I have little confidence that infrastructure investments will consistently be made with cyber security in mind, unless infrastructure owners and operators are incentivized to do so. Fortunately, the federal government has tools at its disposal for driving change. The federal government already provides one-quarter of the roughly $400 billion spent on infrastructure each year in the United States, and also furnishes considerable indirect support through taxes and other measures. A powerful, and as yet untapped, incentive would be to condition the availability of federal support for infrastructure projects on the recipient adopting the NIST framework and providing periodic reports on risk to the Department of Homeland Security and/or its federal regulator, if it is subject to one. The Trump administration could reinforce this message by insisting on this approach to federal support for infrastructure projects in its budget requests for FY2020 and beyond.

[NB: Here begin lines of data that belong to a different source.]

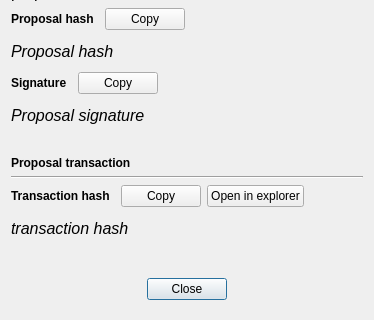
Qt form src/qt/forms/proposaldetaildialog.ui (SmartCash/Core-Smart) before a commit; both pictures show x 0 to 374 and y 147 to 467 of the 374 by 467 pixel window.
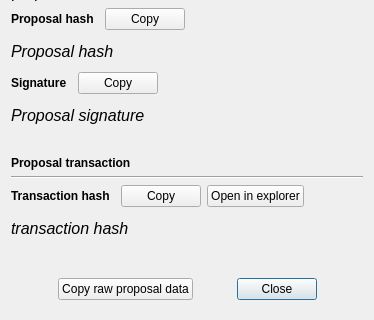
The same form after that commit.

Commit message: ui: Allow to copy the raw proposal in the proposal detail dialog

What changed in the file:
```diff
--- a/src/qt/forms/proposaldetaildialog.ui
+++ b/src/qt/forms/proposaldetaildialog.ui
@@ -430,6 +430,26 @@
         </property>
        </spacer>
       </item>
+      <item>
+       <widget class="QPushButton" name="copyRawProposalButton">
+        <property name="text">
+         <string>Copy raw proposal data</string>
+        </property>
+       </widget>
+      </item>
+      <item>
+       <spacer name="horizontalSpacer_9">
+        <property name="orientation">
+         <enum>Qt::Horizontal</enum>
+        </property>
+        <property name="sizeHint" stdset="0">
+         <size>
+          <width>89</width>
+          <height>20</height>
+         </size>
+        </property>
+       </spacer>
+      </item>
       <item>
        <widget class="QPushButton" name="closeButton">
         <property name="sizePolicy">
```
The commit also changes 4 other files.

These federal measures would go a long way towards encouraging infrastructure owners and operators to approach cyber risk management with the same degree of seriousness typically accorded to safety and reliability. These measures would also help prevent federal taxpayer dollars from being spent on projects with heightened cybersecurity risks.
But federal action won’t be enough. Some infrastructure projects are structured to avoid the strings that often come attached to federal dollars. The WMATA next-generation railcar procurement is a case in point: It will not receive any federal funding. State and local lawmakers should therefore also enact laws requiring that infrastructure owners and operators subject to their jurisdiction adopt the NIST CSF, including for procurement decisions.
The Internet and much of the hardware and applications in use today were not originally designed and deployed with security in mind. This lack of foresight is a major reason that the cyber threat environment is so hostile, and why the United States continues to grope for cost-effective solutions to its cyber challenges.
Let’s not make the same mistake again as the country moves to digitize its infrastructure. The choice boils down to this: Invest in security now, knowing that it will add some margin of cost to an infrastructure project but result in better security from day one. Or, defer investment, but inevitably pay dearly later in the form of security improvements bootstrapped on at substantial expense and possibly even in lives and treasure lost as a result of a cyber incident. The choice is obvious.
Andrew Grotto is a William J. Perry International Security Fellow at the Center for International Security and Cooperation and a Research Fellow at the Hoover Institution, both at Stanford University. He is also a fellow of the Stanford Cyber Initiative. He previously served as Senior Director for Cybersecurity Policy on the National Security Council at the White House in both the Obama and Trump Administrations.
Image: Wikimedia Commons